C++ is regularly revised. The current set of proposals are under review. They are called C++20.
There are a few of the proposals that I'd like to try out.
Some simplify object handling. Other move algorithms from run-time to compile time solve.
Microsoft and GCC (and others) released a compiler that supports many of the preview options.
Check here for an overview of which compiler supports what.
Visual Studio 2019 Community Edition comes with the compiler built-in, if you select the Desktop Development with C++ workload.
By default, the preview options are disabled. Yoou can enable them by selecting your project properties, and navigate to:
Configuration Properties -> C/C++ / Language -> C++ Language Standard.
Then select Preview.
That's it. You can now write programs that use C++20 constructs.
For GCC, I used Eclipse 2020-12 for C/C++ developers as IDE and GCC 10.2.0 running in Cygwin64.
To install Eclipse, you download the zip and extract it.
To install the latest GCC in Cygwin, run its Setup program. Select GCC, then proceed to install version 10.2.0.
You can check the results:
$ cygcheck -c gcc-core gcc-g++
Start Eclipse, and create a new C++ Managed Build project.
For the first project, check the Cygwin settings.
Same as in Visual Studio, the C++20 constructs are disabled by default.
Navigate to Project - C/C++ Builod -> Settings -> Tool Settings -> Cygwin C++ Compiler -> Dialect.
Select ISO C++ 20
You can now write and debug code with the C++20 options.
Eclipse 2020-12 is not officially released. I witnessed some bugs:
- the editor screen sometimes shows warnings and errors while the compilation and build is clean.
- when debugging, at the end of the main program the debugger is somewhat confused if you step beyond the return().
None of these impact the fun.
There are more options that the two setups that I tried.
For the Raspberry Pi, BeagleBoard, Harting Mica, AVNET IIOT GateWay, ... fanboys
The GCC version 10 Windows cross-compiler that supports C++ 20 is now available:
Select this package: Windows (mingw-w64-i686) hosted cross compilers -> AArch32 target with hard float (arm-none-linux-gnueabihf).
Unzip it on your development windows PC, running the extractor program as administrator (so that symbolic links are properly replicated).
Then: build and debug your first GCC 10 Arm program from Windows and Eclipse.
In G++ Dialect, enable the c++20 options

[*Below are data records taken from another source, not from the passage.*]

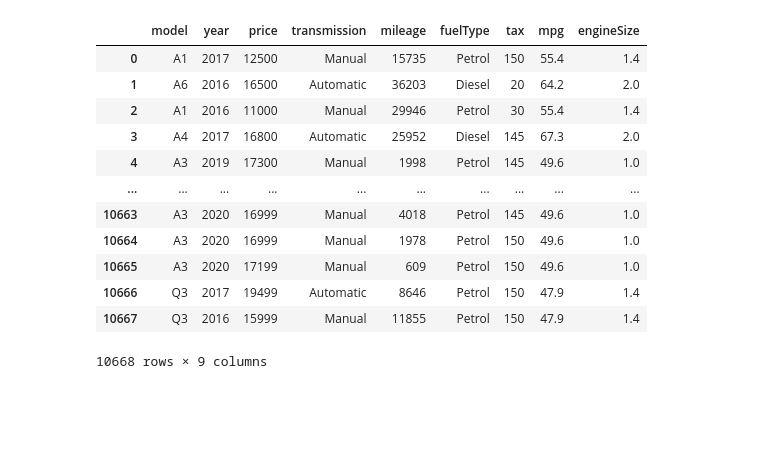
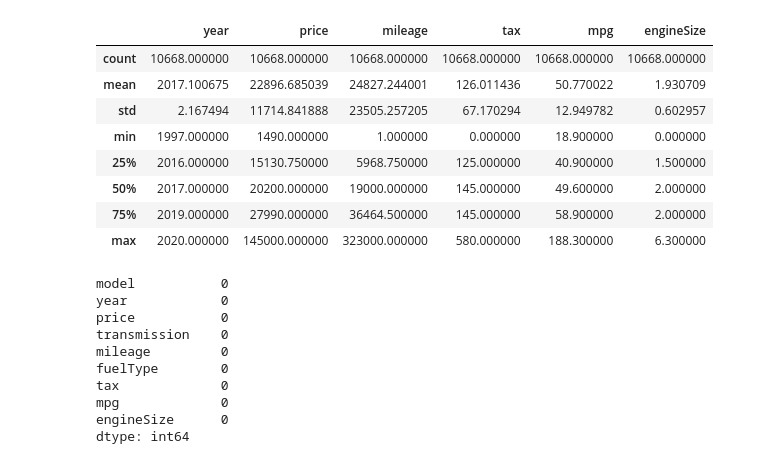
Before and after one commit to oguzhanagir/TensorFlowPythonPractice, a Jupyter notebook: TensorFlow-ArabaAnalizi(audi).ipynb, the cells around one changed output. Drawn from its saved outputs; the diff is of its cells as text; code cells hidden in the pictures; blank space fills up the shorter version.

```diff
--- a/TensorFlow-ArabaAnalizi(audi).ipynb
+++ b/TensorFlow-ArabaAnalizi(audi).ipynb
@@ -6,18 +11,27 @@ import seaborn as sbn
 # %%
 dataFrame = pd.read_csv("audi.csv")
 # %%
-dataFrame
+dataFrame.describe()
 # %% [output]
-|  | model | year | price | transmission | mileage | fuelType | tax | mpg | engineSize |
-| 0 | A1 | 2017 | 12500 | Manual | 15735 | Petrol | 150 | 55.4 | 1.4 |
-| 1 | A6 | 2016 | 16500 | Automatic | 36203 | Diesel | 20 | 64.2 | 2.0 |
-| 2 | A1 | 2016 | 11000 | Manual | 29946 | Petrol | 30 | 55.4 | 1.4 |
-| 3 | A4 | 2017 | 16800 | Automatic | 25952 | Diesel | 145 | 67.3 | 2.0 |
-| 4 | A3 | 2019 | 17300 | Manual | 1998 | Petrol | 145 | 49.6 | 1.0 |
-| ... | ... | ... | ... | ... | ... | ... | ... | ... | ... |
-| 10663 | A3 | 2020 | 16999 | Manual | 4018 | Petrol | 145 | 49.6 | 1.0 |
-| 10664 | A3 | 2020 | 16999 | Manual | 1978 | Petrol | 150 | 49.6 | 1.0 |
-| 10665 | A3 | 2020 | 17199 | Manual | 609 | Petrol | 150 | 49.6 | 1.0 |
-| 10666 | Q3 | 2017 | 19499 | Automatic | 8646 | Petrol | 150 | 47.9 | 1.4 |
-| 10667 | Q3 | 2016 | 15999 | Manual | 11855 | Petrol | 150 | 47.9 | 1.4 |
+|  | year | price | mileage | tax | mpg | engineSize |
+| count | 10668.000000 | 10668.000000 | 10668.000000 | 10668.000000 | 10668.000000 | 10668.000000 |
+| mean | 2017.100675 | 22896.685039 | 24827.244001 | 126.011436 | 50.770022 | 1.930709 |
+| std | 2.167494 | 11714.841888 | 23505.257205 | 67.170294 | 12.949782 | 0.602957 |
+| min | 1997.000000 | 1490.000000 | 1.000000 | 0.000000 | 18.900000 | 0.000000 |
+| 25% | 2016.000000 | 15130.750000 | 5968.750000 | 125.000000 | 40.900000 | 1.500000 |
+| 50% | 2017.000000 | 20200.000000 | 19000.000000 | 145.000000 | 49.600000 | 2.000000 |
+| 75% | 2019.000000 | 27990.000000 | 36464.500000 | 145.000000 | 58.900000 | 2.000000 |
+| max | 2020.000000 | 145000.000000 | 323000.000000 | 580.000000 | 188.300000 | 6.300000 |
-10668 rows × 9 columns
+# %%
+dataFrame.isnull().sum() #null değer kontrolü
+# %% [output]
+model           0
+year            0
+price           0
+transmission    0
+mileage         0
+fuelType        0
+tax             0
+mpg             0
+engineSize      0
+dtype: int64
```
Also changed, not shown: parts of 38 cells of this notebook, 4 other files.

You can now compile c++20 programs for your Raspberry Pi, BeagleBone, ...
image: a c++20 program running on the AVNET SmartEdge IIOT Garteway
Set the appropriate debugger executable in the debug configuration: